The Parliament has the choice to doff its cap to the Council of ministers or to stand up for itself as a democratic institution and support its own position.

 The vote takes place in the plenary of the European Parliament tomorrow at 1pm Brussels time. This is the report of the Spanish MEP and rapporteur Pilar DelCastillo.

 Mrs Del Castillo is putting forward the Council's text and asking the European Parliament to agree to it. Both politically and substantively, this is problematic.

 Politically, this proposal has been drafted the Council of Ministers, based on an inter-governmental agreement. It is based on a premise of traffic management and not on a principle net neutrality.

 This proposal would overturn the European Parliament position, as adopted in March 2014, that incorporated specific provisions for a net neutrality principle. Whereas the Parliament would have enshined net neutrality as the guiding principle for all Internet traffic, the Council merely seeks to regulate the use of traffic management.

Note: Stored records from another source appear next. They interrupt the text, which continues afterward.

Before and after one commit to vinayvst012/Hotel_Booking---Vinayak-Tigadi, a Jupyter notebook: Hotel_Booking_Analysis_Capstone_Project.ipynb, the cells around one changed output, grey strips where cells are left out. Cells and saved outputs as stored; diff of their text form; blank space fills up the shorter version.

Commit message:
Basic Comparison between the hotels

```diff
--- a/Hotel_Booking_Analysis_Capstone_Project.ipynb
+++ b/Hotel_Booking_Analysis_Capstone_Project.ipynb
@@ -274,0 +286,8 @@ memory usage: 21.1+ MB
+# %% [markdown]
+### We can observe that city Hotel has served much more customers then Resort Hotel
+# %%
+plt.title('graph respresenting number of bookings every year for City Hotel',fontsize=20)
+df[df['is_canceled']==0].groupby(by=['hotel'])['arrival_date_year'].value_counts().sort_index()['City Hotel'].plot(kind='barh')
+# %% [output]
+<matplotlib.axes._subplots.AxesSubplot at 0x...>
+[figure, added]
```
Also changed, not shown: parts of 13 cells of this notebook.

 The rapporteur has agreed to the proposal during trilogue meetings ( Council, Parliament and Commission) which were held behind closed doors. The substance of these discussions is not publicly known. However, the outcome clearly illustrates that she failed to stand up for the Parliament's position. This is not good for a Parliament that wants to be regarded as a strong democratic institution.

 Substantively, the Council's proposal is ambiguous. It does indeed prohibit the blocking of content, and it would seem to also prohibit the paid prioritisation of content. However, its position on zero rating is not clear, and there are different interpretations. Zero-rating is where preferred content is not counted within the limits of a bandwidth cap. In practice, it also means that the network operator increases the price for non-zerorated content by several multiples. For this reason, it will de facto result in content restrictions for users – which will also breach the rights of publishers, bloggers, innovators and e-commerce services as well as the rights of the subscribers to a network.

 One interpretation is that zero rating would be permitted, on the basis that it is not prohibited.

 Another interpretation on zero rating is that the Council chose not to address zero rating because it could not reach a political agreement. This is a very good reason why the Parliament should hold its ground, because in accepting this proposal, it is accepting political direction from the Council.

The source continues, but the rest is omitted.